I have always addressed the position of business rates from one of fairness. A taxation policy must be fair and we all know rates for retail are not fair.
I have always addressed the position of business rates from one of fairness. A taxation policy must be fair and we all know rates for retail are not fair. A taxation policy must also ensure everyone bears their fair share and pays the correct amount. The postponement of the 2015 revaluations undermines those fundamental principles.
Yesterday’s Autumn Statement needs to be considered in the context of the postponement of the revaluations. The simple fact of the matter is that shops outside of London would pay £233m less in business rates taxation in 2015 and 2016 than they are doing today. That is the hidden cost from the announcement.
Superstores and hypermarkets would pay £1.26bn more. The Autumn Statement and the 2% cap means the same superstores and hypermarkets will save £15.5 million. Is that fair? Of course not.
The battle to reinstate the 2015 revaluations has been lost and is over. Whilst we have to move on, before we all get too carried away, it will remain to be seen what further damage may be done to retail and high streets across the country through this decision by pegging rateable values to artificially high rents which now bear no resemblance at all. Three years is a long time especially in retail.
The Conservatives announced a 2% cap and a further £1,000 discount for shops with a rateable value of up to £50,000. Some 454,000 out of 496,000 shops in England & Wales have a rateable value of less than £50,000. That means potentially 91.53% of all shops could receive the further discount or be entitled to extended small business rate relief.
That would in essence amount to a cut going way beyond the freeze called for by Retail Week and the Grimsey Review, that I worked on. A shop with a rateable value of £50,000.00 would pay £529 less in 2014/15 than they are doing this year and for a shop outside of London just over the small business rate relief threshold at £12,001 would pay £889 less in 2014/15 than they are doing this year.
That has to be good news.
The added surprise of the reoccupation relief naturally is going to be cheered from the rafters by me as it was a feature of The Grimsey review. This could really attract inward investment in some of the struggling towns.
Julian Dunkerton, chief executive of fashion brand Superdry said of business rates: “It is prohibitive in certain parts of the country where we would like to open and it means that our attentions will focus more on the international business,”. This new targeted relief lays down the gauntlet to Julian. Is it enough now to open more shops? The drawback for Julian is, of course, that the site has been empty for over one year but and that does raise the question, how will pro-active landlords be treated who have opened up their empty shops for social enterprises and pop ups on very short term lets. They should not be penalised. As with everything, the devil is in the detail.

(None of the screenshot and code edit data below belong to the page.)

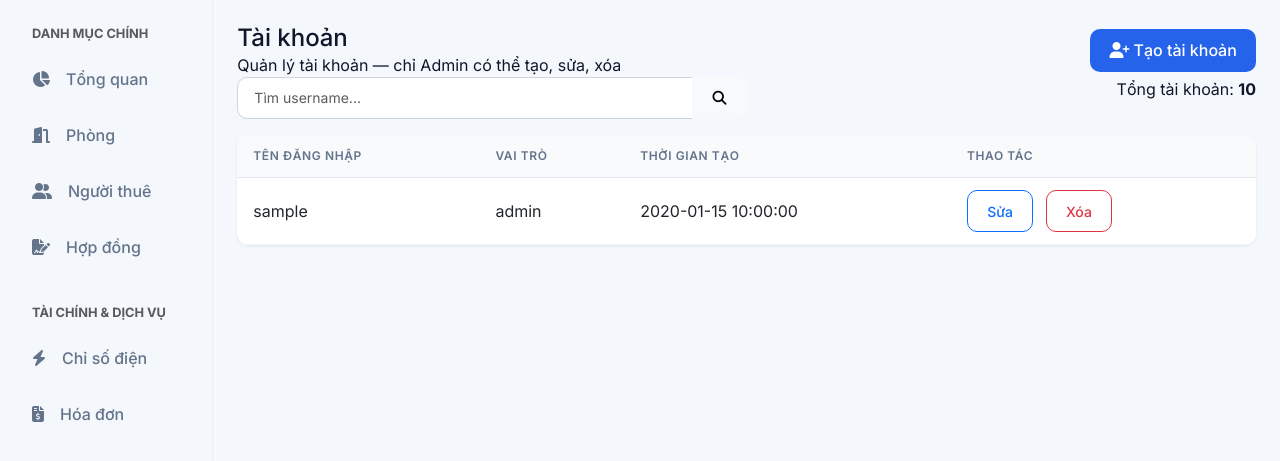
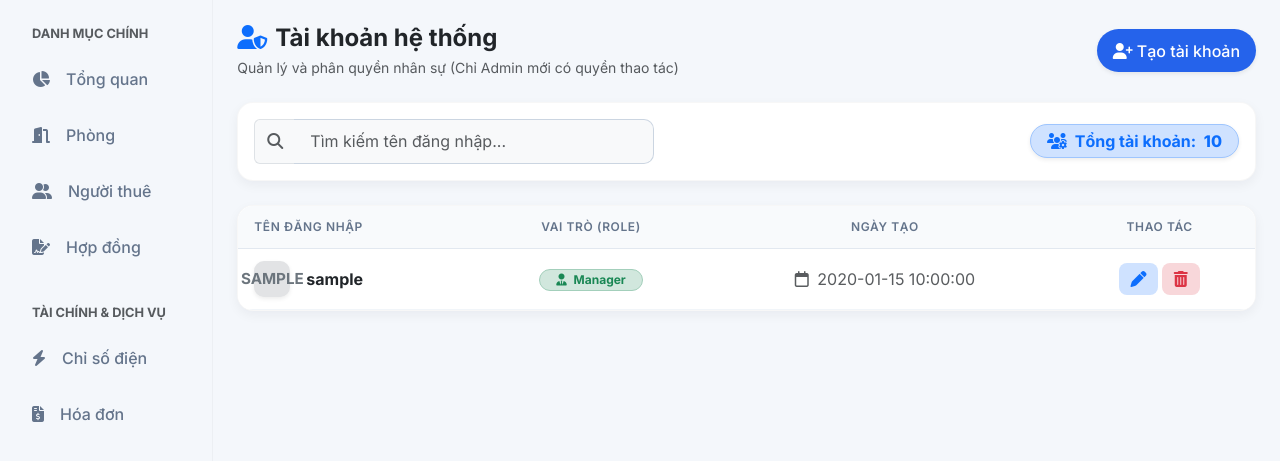
Before and after one commit to cyhapun/rental_management, a Python web app: template templates/accounts.html in a window 1280 px wide. Shown: the part 70-531 px from the top of the page. Run offline with Jinja, Linux system fonts and the light colour scheme; the template is opened without the code that fills it: most values are stand-ins (such as "Sample title", 1, 10 or a date in 2020); some libraries are stand-ins or nearby versions.

Commit message:
refactor: update accounts manager page

```diff
--- a/static/css/accounts.css
+++ b/static/css/accounts.css
@@ -1,3 +1,62 @@
 /* accounts.css - page specific styles for accounts */
-#accountsTable td, #accountsTable th { vertical-align: middle; }
-.modal .form-control { max-width: 100%; }
+
+#accountsTable td, #accountsTable th {
+    vertical-align: middle;
+}
+#accountsTable tbody tr td:last-child {
+    white-space: nowrap;
+}
+
+/* Nút thao tác trong bảng */
+.action-btn {
+    width: 32px;
+    height: 32px;
+    display: inline-flex;
+    align-items: center;
+    justify-content: center;
+    border-radius: 8px;
+    transition: all 0.2s;
+    border: none;
+}
+.action-btn:hover {
+    transform: translateY(-2px);
+}
+
+/* Các tùy chỉnh bo góc cho Modal */
+.modal-content {
+    border-radius: 20px;
+    border: none;
+    box-shadow: 0 20px 25px -5px rgba(0, 0, 0, 0.1), 0 8px 10px -6px rgba(0, 0, 0, 0.1);
+}
+.modal-header {
+    border-bottom: 1px solid rgba(0,0,0,0.05);
+    padding: 1.25rem 1.5rem;
+}
+.modal-body {
+    padding: 1.5rem;
+}
+.modal-footer {
+    border-top: 1px solid rgba(0,0,0,0.05);
+    padding: 1rem 1.5rem;
+}
+
+/* Tinh chỉnh ô Password có nút bấm con mắt */
+.password-group .form-control {
+    border-right: none;
+}
+.password-group .form-control:focus + .btn {
+    border-color: var(--primary-500);
+}
+.password-group .btn {
+    border-color: #cbd5e1;
+    border-left: none;
+    background: #f8fafc; /* trùng với bg-light */
+    color: var(--text-muted);
+}
+.password-group .btn:hover {
+    color: var(--primary-600);
+}
+
+@media (max-width:768px){
+  #accountsTable td, #accountsTable th { padding: 0.75rem 0.6rem; }
+}
--- a/static/js/accounts.js
+++ b/static/js/accounts.js
@@ -1,34 +1,77 @@
 // accounts.js - behaviors for accounts page
+
 function filterAccounts(){
-  const q = (document.getElementById('accountSearch').value||'').toLowerCase();
-  document.querySelectorAll('#accountsTable tbody tr').forEach(r=>{
-    r.style.display = r.innerText.toLowerCase().includes(q) ? '' : 'none';
+  const q = (document.getElementById('accountSearch').value || '').toLowerCase();
+
+  // Lọc thông qua thuộc tính data- thay vì text bên trong (để tránh lỗi do thẻ html/icon)
+  document.querySelectorAll('#accountsTable tbody tr[data-account-id]').forEach(r => {
+    const username = (r.dataset.username || '').toLowerCase();
+    const role = (r.dataset.role || '').toLowerCase();
+
+    if (username.includes(q) || role.includes(q)) {
+        r.style.display = '';
+    } else {
+        r.style.display = 'none';
+    }
   });
 }
 
 function openEditAccount(btn){
   const row = btn.closest('tr');
   const id = row.dataset.accountId;
+
+  // Nạp dữ liệu vào form sửa
   document.getElementById('edit_account_username').value = row.dataset.username || '';
   document.getElementById('edit_account_role').value = row.dataset.role || 'manager';
+
+  // Cập nhật action cho form
   const form = document.getElementById('editAccountForm');
   form.action = `/accounts/${id}/update`;
+
+  // Hiển thị modal
   const modal = new bootstrap.Modal(document.getElementById('editAccountModal'));
   modal.show();
 }
 
+// Bật tắt xem mật khẩu và thay đổi Icon con mắt
 function togglePassword(id){
   const el = document.getElementById(id);
   if (!el) return;
-  el.type = el.type === 'password' ? 'text' : 'password';
+
+  const icon = el.nextElementSibling.querySelector('i');
+
+  if (el.type === 'password') {
+      el.type = 'text';
+      icon.classList.remove('fa-eye');
+      icon.classList.add('fa-eye-slash');
+  } else {
+      el.type = 'password';
+      icon.classList.remove('fa-eye-slash');
+      icon.classList.add('fa-eye');
+  }
 }
 
+// Validate mật khẩu khi tạo
 function validateCreateAccount(form){
   const pw = document.getElementById('create_password').value || '';
   const pwc = document.getElementById('create_password_confirm').value || '';
   if (pw !== pwc){
-    alert('Mật khẩu và xác nhận mật khẩu không khớp');
+    // Sử dụng Notyf nếu có, nếu không thì dùng alert mặc định
+    try {
+        const notyf = new Notyf({position: {x: 'right', y: 'top'}});
+        notyf.error('Mật khẩu và xác nhận mật khẩu không khớp!');
+    } catch(e) {
+        alert('Mật khẩu và xác nhận mật khẩu không khớp!');
+    }
     return false;
   }
   return true;
 }
+
+// Tự động gắn event listener cho ô tìm kiếm
+document.addEventListener('DOMContentLoaded', function(){
+  const searchInput = document.getElementById('accountSearch');
+  if(searchInput) {
+      searchInput.addEventListener('input', filterAccounts);
+  }
+});
--- a/templates/accounts.html
+++ b/templates/accounts.html
@@ -3,44 +3,77 @@
 <link rel="stylesheet" href="/static/css/accounts.css">
 {% endblock %}
 {% block content %}
-<div class="page-hero">
-  <div class="hero-card">
-    <div class="d-flex align-items-center justify-content-between">
-      <div>
-        <h1 class="h4 mb-0">Tài khoản</h1>
-        <div class="text-muted-small">Quản lý tài khoản — chỉ Admin có thể tạo, sửa, xóa</div>
-      </div>
-      <div class="hero-actions">
-        <button class="btn btn-primary" data-bs-toggle="modal" data-bs-target="#createAccountModal"><i class="fa-solid fa-user-plus me-1"></i>Tạo tài khoản</button>
-      </div>
-    </div>
+
+<div class="d-flex flex-column flex-md-row justify-content-between align-items-md-center mb-4 gap-3">
+  <div>
+    <h1 class="h4 fw-bold text-dark mb-1"><i class="fa-solid fa-user-shield text-primary me-2"></i>Tài khoản hệ thống</h1>
+    <div class="text-muted small">Quản lý và phân quyền nhân sự (Chỉ Admin mới có quyền thao tác)</div>
+  </div>
+  <div class="d-flex gap-2">
+    <button class="btn btn-primary rounded-pill px-3 shadow-sm" data-bs-toggle="modal" data-bs-target="#createAccountModal"><i class="fa-solid fa-user-plus me-1"></i>Tạo tài khoản</button>
   </div>
 </div>
 
-<div class="collapse list-collapse show" id="accountsListCollapse">
-  <div class="table-toolbar mb-2 d-flex justify-content-between">
-    <div class="input-group w-50">
-      <input class="form-control form-control-sm" placeholder="Tìm username..." id="accountSearch">
-      <button class="btn btn-sm btn-light" onclick="filterAccounts()"><i class="fa-solid fa-magnifying-glass"></i></button>
-    </div>
-    <div class="text-muted-small">Tổng tài khoản: <strong>{{ total }}</strong></div>
+<div class="bg-panel p-3 mb-4 d-flex flex-column flex-lg-row justify-content-between align-items-lg-center gap-3">
+  <div class="input-group" style="max-width: 400px;">
+    <span class="input-group-text bg-light border-end-0 text-muted"><i class="fa-solid fa-magnifying-glass"></i></span>
+    <input class="form-control border-start-0 bg-light" placeholder="Tìm kiếm tên đăng nhập..." id="accountSearch">
   </div>
+  <div class="d-flex align-items-center">
+    <span class="badge bg-primary-subtle text-primary px-3 py-2 rounded-pill fs-6 border border-primary-subtle shadow-sm">
+      <i class="fa-solid fa-users-gear me-1"></i> Tổng tài khoản: <strong class="ms-1">{{ total }}</strong>
+    </span>
+  </div>
+</div>
 
-  <div class="table-responsive">
-    <table class="table table-hover" id="accountsTable">
-      <thead><tr><th>Tên đăng nhập</th><th>Vai trò</th><th>Thời gian tạo</th><th>Thao tác</th></tr></thead>
+<div class="bg-panel p-0 overflow-hidden mb-4">
+  <div class="table-responsive m-0">
+    <table class="table table-hover mb-0" id="accountsTable">
+      <thead>
+        <tr>
+          <th>Tên đăng nhập</th>
+          <th class="text-center">Vai trò (Role)</th>
+          <th class="text-center">Ngày tạo</th>
+          <th class="text-center">Thao tác</th>
+        </tr>
+      </thead>
       <tbody>
         {% for a in accounts %}
         <tr data-account-id="{{ a.id }}" data-username="{{ a.username }}" data-role="{{ a.role }}">
-          <td>{{ a.username }}</td>
-          <td>{{ a.role }}</td>
-          <td>{{ a.created_at or '' }}</td>
           <td>
-            <button class="btn btn-sm btn-outline-primary me-2" onclick="openEditAccount(this)">Sửa</button>
-            <form action="/accounts/{{ a.id }}/delete" method="post" style="display:inline" onsubmit="return confirm('Xóa tài khoản này?');">
-              <button class="btn btn-sm btn-outline-danger">Xóa</button>
-            </form>
+            <div class="d-flex align-items-center">
+              <div class="avatar-circle bg-secondary-subtle text-secondary me-3 shadow-sm d-none d-md-flex" style="width:36px; height:36px; border-radius:10px; align-items:center; justify-content:center; font-weight:bold; font-size:0.95rem;">
+                {{ a.username[0]|upper }}
+              </div>
+              <span class="fw-bold text-dark">{{ a.username }}</span>
+            </div>
           </td>
+          <td class="text-center">
+            {% if a.role == 'admin' %}
+              <span class="badge bg-danger-subtle text-danger border border-danger-subtle px-3 py-1 rounded-pill"><i class="fa-solid fa-crown me-1"></i> Admin</span>
+            {% else %}
+              <span class="badge bg-success-subtle text-success border border-success-subtle px-3 py-1 rounded-pill"><i class="fa-solid fa-user-tie me-1"></i> Manager</span>
+            {% endif %}
+          </td>
+          <td class="text-center text-muted">
+            <i class="fa-regular fa-calendar me-1"></i> {{ a.created_at or '---' }}
+          </td>
+          <td>
+            <div class="d-flex justify-content-center gap-1">
+              <button class="btn action-btn bg-primary-subtle text-primary" type="button" onclick="openEditAccount(this)" title="Sửa quyền/mật khẩu">
+                <i class="fa-solid fa-pen"></i>
+              </button>
+              <form action="/accounts/{{ a.id }}/delete" method="post" style="display:inline" onsubmit="return confirm('Cảnh báo: Bạn có chắc chắn muốn xóa tài khoản {{ a.username }} không?');">
+                <button class="btn action-btn bg-danger-subtle text-danger" type="submit" title="Xóa tài khoản">
+                  <i class="fa-solid fa-trash-can"></i>
+                </button>
+              </form>
+            </div>
+          </td>
+        </tr>
+        {% else %}
+        <tr>
+          <td colspan="4" class="text-center text-muted py-4">Chưa có dữ liệu tài khoản.</td>
         </tr>
         {% endfor %}
       </tbody>
@@ -48,56 +81,79 @@
   </div>
 </div>
 
-<!-- Create Account Modal -->
 <div class="modal fade" id="createAccountModal" tabindex="-1" aria-hidden="true">
-  <div class="modal-dialog">
+  <div class="modal-dialog modal-dialog-centered modal-sm">
     <div class="modal-content">
-      <div class="modal-header"><h5 class="modal-title">Tạo tài khoản mới</h5><button type="button" class="btn-close" data-bs-dismiss="modal"></button></div>
+      <div class="modal-header">
+        <h5 class="modal-title fw-bold"><i class="fa-solid fa-user-plus text-primary me-2"></i>Tạo tài khoản</h5>
+        <button type="button" class="btn-close" data-bs-dismiss="modal"></button>
+      </div>
       <form id="createAccountForm" action="/accounts/create" method="post" onsubmit="return validateCreateAccount(this)">
         <div class="modal-body">
-          <div class="mb-2"><input class="form-control" name="username" placeholder="Tên đăng nhập" required></div>
-          <div class="mb-2 input-group">
-            <input class="form-control" id="create_password" name="password" type="password" placeholder="Mật khẩu" required>
-            <button class="btn btn-outline-secondary" type="button" onclick="togglePassword('create_password')"><i class="fa-solid fa-eye"></i></button>
+          <div class="mb-3">
+            <label class="form-label small fw-semibold text-muted">Tên đăng nhập (Username)</label>
+            <input class="form-control bg-light" name="username" placeholder="Nhập tên đăng nhập" required>
+          </div>
+          <div class="mb-3">
+            <label class="form-label small fw-semibold text-muted">Mật khẩu</label>
+            <div class="input-group password-group">
+              <input class="form-control bg-light border-end-0" id="create_password" name="password" type="password" placeholder="Nhập mật khẩu" required>
+              <button class="btn border" type="button" onclick="togglePassword('create_password')"><i class="fa-solid fa-eye"></i></button>
+            </div>
+          </div>
+          <div class="mb-3">
+            <label class="form-label small fw-semibold text-muted">Xác nhận mật khẩu</label>
+            <input class="form-control bg-light" id="create_password_confirm" name="confirm_password" type="password" placeholder="Nhập lại mật khẩu" required>
           </div>
           <div class="mb-2">
-            <input class="form-control" id="create_password_confirm" name="confirm_password" type="password" placeholder="Xác nhận mật khẩu" required>
-          </div>
-          <div class="mb-2">
-            <select class="form-select" name="role">
-              <option value="admin">admin</option>
-              <option value="manager" selected>manager</option>
+            <label class="form-label small fw-semibold text-muted">Phân quyền (Role)</label>
+            <select class="form-select bg-light" name="role">
+              <option value="admin">Quản trị viên (Admin)</option>
+              <option value="manager" selected>Quản lý (Manager)</option>
             </select>
           </div>
         </div>
-        <div class="modal-footer">
-          <button class="btn btn-secondary" data-bs-dismiss="modal" type="button">Hủy</button>
-          <button class="btn btn-primary" type="submit">Tạo</button>
+        <div class="modal-footer bg-light rounded-bottom-4">
+          <button class="btn btn-light border rounded-pill px-3" data-bs-dismiss="modal" type="button">Hủy</button>
+          <button class="btn btn-primary rounded-pill px-4" type="submit">Xác nhận tạo</button>
         </div>
       </form>
     </div>
   </div>
 </div>
 
-<!-- Edit Account Modal -->
 <div class="modal fade" id="editAccountModal" tabindex="-1" aria-hidden="true">
-  <div class="modal-dialog">
+  <div class="modal-dialog modal-dialog-centered modal-sm">
     <div class="modal-content">
-      <div class="modal-header"><h5 class="modal-title">Sửa tài khoản</h5><button type="button" class="btn-close" data-bs-dismiss="modal"></button></div>
+      <div class="modal-header">
+        <h5 class="modal-title fw-bold"><i class="fa-solid fa-user-pen text-primary me-2"></i>Sửa tài khoản</h5>
+        <button type="button" class="btn-close" data-bs-dismiss="modal"></button>
+      </div>
       <form id="editAccountForm" method="post">
         <div class="modal-body">
-          <div class="mb-2"><input class="form-control" id="edit_account_username" name="username" placeholder="Tên đăng nhập" required></div>
-          <div class="mb-2 input-group"><input class="form-control" id="edit_account_password" name="password" type="password" placeholder="Mật khẩu (để trống nếu không đổi)"><button class="btn btn-outline-secondary" type="button" onclick="togglePassword('edit_account_password')"><i class="fa-solid fa-eye"></i></button></div>
+          <div class="mb-3">
+            <label class="form-label small fw-semibold text-muted">Tên đăng nhập</label>
+            <input class="form-control bg-light" id="edit_account_username" name="username" readonly>
+            <div class="form-text small">Tên đăng nhập không thể thay đổi.</div>
+          </div>
+          <div class="mb-3">
+            <label class="form-label small fw-semibold text-muted">Mật khẩu mới</label>
+            <div class="input-group password-group">
+              <input class="form-control bg-light border-end-0" id="edit_account_password" name="password" type="password" placeholder="Bỏ trống nếu không đổi">
+              <button class="btn border" type="button" onclick="togglePassword('edit_account_password')"><i class="fa-solid fa-eye"></i></button>
+            </div>
+          </div>
           <div class="mb-2">
-            <select class="form-select" id="edit_account_role" name="role">
-              <option value="admin">admin</option>
-              <option value="manager">manager</option>
+            <label class="form-label small fw-semibold text-muted">Phân quyền (Role)</label>
+            <select class="form-select bg-light" id="edit_account_role" name="role">
+              <option value="admin">Quản trị viên (Admin)</option>
+              <option value="manager">Quản lý (Manager)</option>
             </select>
           </div>
         </div>
-        <div class="modal-footer">
-          <button class="btn btn-secondary" data-bs-dismiss="modal" type="button">Hủy</button>
-          <button class="btn btn-primary" type="submit">Lưu</button>
+        <div class="modal-footer bg-light rounded-bottom-4">
+          <button class="btn btn-light border rounded-pill px-3" data-bs-dismiss="modal" type="button">Hủy</button>
+          <button class="btn btn-primary rounded-pill px-4" type="submit">Lưu thay đổi</button>
         </div>
       </form>
     </div>
@@ -105,5 +161,4 @@
 </div>
 
 <script src="/static/js/accounts.js"></script>
-
 {% endblock %}
```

The big carrot was the announcement for reform which everyone has called for and nobody was expecting. Labour shadow business secretary Chuka Umunna promised reform by Labour on the eve of their conference and now the Conservatives are similarly committed. But 2017 is a long way off and for the next three years we are still left with a system not fit for purpose. Further, after the General Election in 2015 will the political desire still be there?
A statutory obligation placed upon councils to spread the costs of rates from 10 to 12 months is good for very small shops because many local authorities turned a blind eye to the government’s requests. Whilst the commitment to clear 95% of appeals is also welcomed I cannot but help but feel nearly 2 years to do that with time freed up by the Valuation Office Agency through no revaluations is far too long still.
1990 was when the national business rates system was introduced and for the last consecutive 22 years business rates have been linked to RPI. George Osborne has to be commended for breaking with tradition.
The statement went further than expected. It covered most of what everyone wanted to see. That said having spent two long, hard years campaigning, living and breathing rates, my emotions are mixed - I’m delighted with the announcements but struggling still to accept that the battle to reinstate the revaluation is over and the principle of fairness still being undermined.
Paul Turner-Mitchell is a business rate expert and Rochdale retailer